The eCheck Deposit system from Ally Bank, for example, allows you to photograph or scan your checks with a smartphone and deposit them via Ally's app or website. While paper checks are becoming more of a rarity today, online banks are still doing more to attract customers who prefer them.
4. Most have extensive ATM networks
Many major online banks have partnered with national ATM networks to offer widespread, fee-free access for customers.
, for instance, offers account access through an ATM network of more than 675,000 machines in 75 nations, and many other online banks offer their own extensive networks to provide customers easy access to cash.
Like traditional banks, using your online bank account for non-network ATM transactions may result in a fee. But according to the latest MoneyRates.com fee survey, online banks charge a lower amount than traditional banks for this privilege.
5. Your branch may be on the chopping block anyway

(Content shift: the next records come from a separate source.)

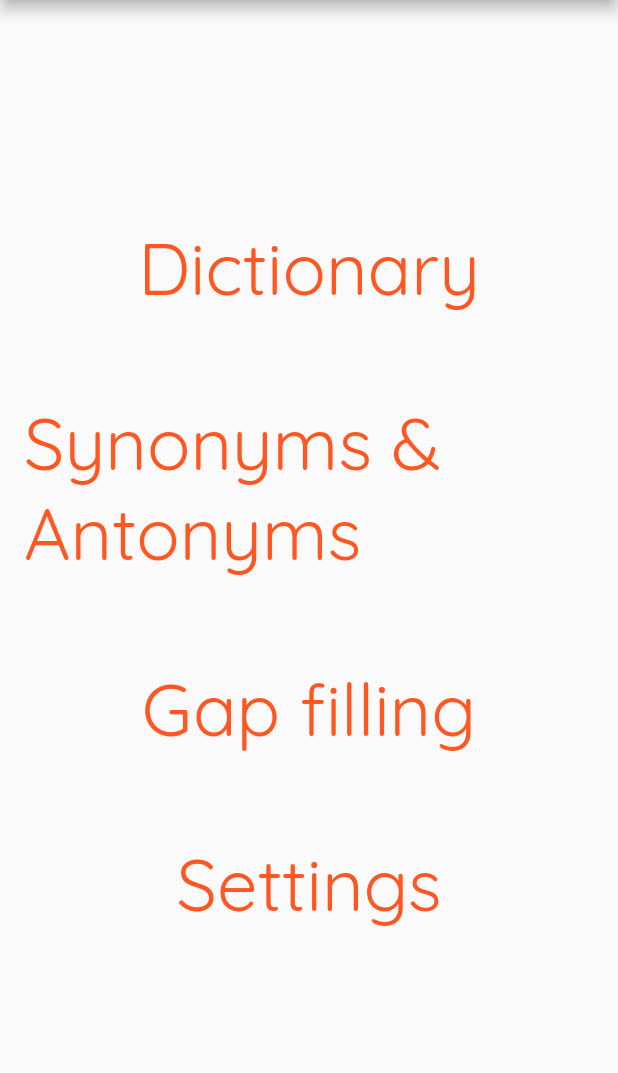
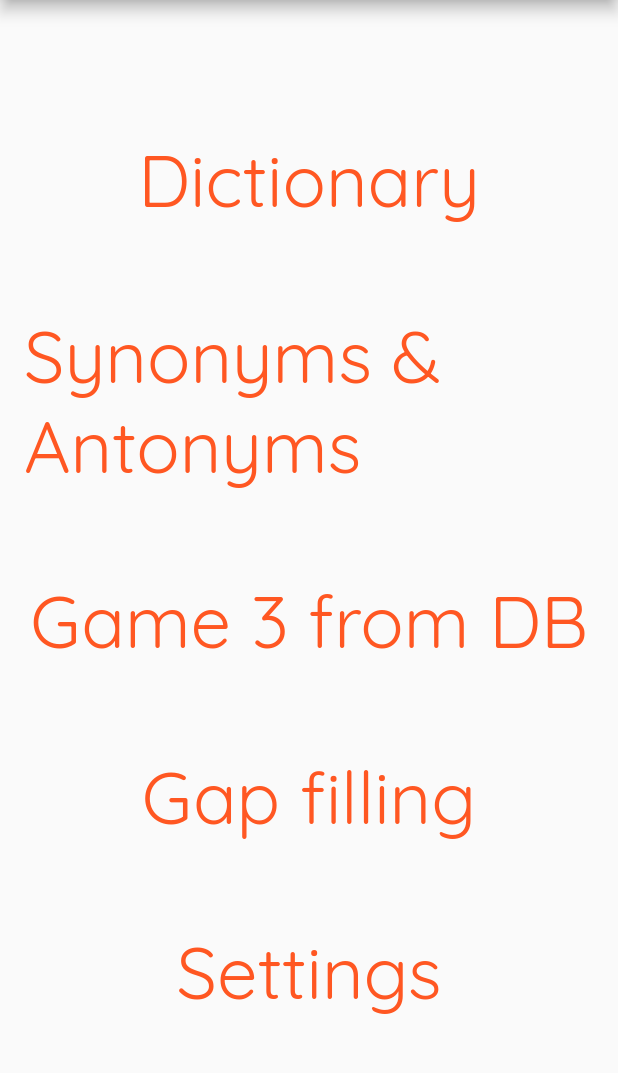
Before and after one commit to DenXman111/EnglishLearningApp, a Flutter app: the screen it shows after launch, on a phone screen of 412 x 824 dp, the part 84-1157 px from its top. Run offline on Flutter 3.47's test engine with Material 2 defaults, Android fonts, the phone set to English and light mode, and no system bars; our stand-ins replace google_fonts, hive, hive_flutter; accounts and stored records are empty; generated files the repository leaves out were written again.

Commit message:
Add missing files

```diff
--- a/lib/view/GamePageState.dart
+++ b/lib/view/GamePageState.dart
@@ -1,5 +1,6 @@
 import 'package:english_learning_app/db/Database.dart';
 import 'package:english_learning_app/db/ExerciseModel.dart';
+import 'package:english_learning_app/db/GameModel.dart';
 import 'package:english_learning_app/viewmodel/ExercisePage.dart';
 import 'package:english_learning_app/viewmodel/GamePage.dart';
 import 'package:flutter/cupertino.dart';
@@ -11,11 +12,12 @@ import '../viewmodel/TotalPoints.dart';
 class GamePageState extends State<GamePage>{
 
   int gameKey;
-  GamePageState(this.gameKey);
+  Game game;
+  GamePageState(this.game);
 
   @override
   Widget build(BuildContext context) {
-    List<Exercise> exercises = DataStorage.db.getAllExercises(this.gameKey);
+    List<Exercise> exercises = DataStorage.db.getAllExercises(this.game.dbKey);
     TotalPoints totalPoints = new TotalPoints();
     List<TextButton> buttonsList = new List<TextButton>();
 
@@ -53,7 +55,7 @@ class GamePageState extends State<GamePage>{
     return Scaffold(
       appBar: AppBar(
         title: Text(
-          'Filling gaps game',
+          this.game.description,
           style: GoogleFonts.quicksand(
             fontSize: 32,
             fontWeight: FontWeight.w300,
--- a/lib/view/GapFillingExerciseState.dart
+++ b/lib/view/GapFillingExerciseState.dart
@@ -14,10 +14,10 @@ enum VerificationResult {
 }
 
 
-class ExercisePageState extends State<ExercisePage>{
+class GapFillingExercisePageState extends State<ExercisePage>{
 
   String exerciseKey;
-  ExercisePageState(this.exerciseKey);
+  GapFillingExercisePageState(this.exerciseKey);
   Exercise exercise;
 
   static const scale = 7.2;
--- a/lib/view/MenuPageState.dart
+++ b/lib/view/MenuPageState.dart
@@ -4,6 +4,7 @@ import 'package:english_learning_app/viewmodel/PastParticipleGameWidget.dart';
 import 'package:english_learning_app/viewmodel/DictionaryGameWidget.dart';
 import 'package:english_learning_app/viewmodel/MenuPage.dart';
 import 'package:english_learning_app/viewmodel/GamePage.dart';
+import 'package:english_learning_app/viewmodel/SynsAntonymsGamePage.dart';
 import 'package:flutter/cupertino.dart';
 import 'package:flutter/material.dart';
 import 'package:google_fonts/google_fonts.dart';
@@ -83,6 +84,30 @@ class MenuPageState extends State<MenuPage>{
                 print (data[1].description);
                 Navigator.push(
                   context,
+                  MaterialPageRoute(builder: (context) => SynsAntonymsGamePage()),
+                );
+              },
+            ),
+            SizedBox(height: 25),
+            TextButton(
+              child: Text(
+                data[2].title,
+                style: GoogleFonts.quicksand(
+                  fontSize: 48,
+                  fontWeight: FontWeight.w400,
+                ),
+
+              ),
+              style: TextButton.styleFrom(
+                primary: Colors.deepOrange,
+                padding: EdgeInsets.all(16.0),
+                //backgroundColor: Colors.grey,
+                //onSurface: Colors.white,
+              ),
+              onPressed: (){
+                print (data[2].description);
+                Navigator.push(
+                  context,
                   MaterialPageRoute(builder: (context) => PastParticipleGame()),
                 );
               },
@@ -107,7 +132,7 @@ class MenuPageState extends State<MenuPage>{
                 Navigator.push(
                   context,
                   MaterialPageRoute(
-                    builder: (context) => GamePage(data[3].dbKey),
+                    builder: (context) => GamePage(data[3]),
                   ),
                 );
               },
```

It's no secret that the neighborhood bank branch is falling out of favor. With even traditional banks embracing the convenience of online banking, fewer customers are finding it necessary to visit their local branch. And because these locations are costly to banks, expect to see more of them closing in the near future.
Bank of America CEO Brian Moynihan reportedly said on a 2012 conference call that the company intends to shed 750 of its branches in the years ahead. As more banks follow suit, it's possible your neighborhood branch will disappear too, leaving you reliant on distant branches or your bank's online services. If that prospect sounds unappealing, making the jump now to a dedicated online bank may make sense.
If your bank's branches are a major perk for you, you may not be ready for an online bank yet. But if you, like many customers, find yourself going longer and longer between branch visits -- or you're just tired of low rates and high fees --
may offer an enticing alternative.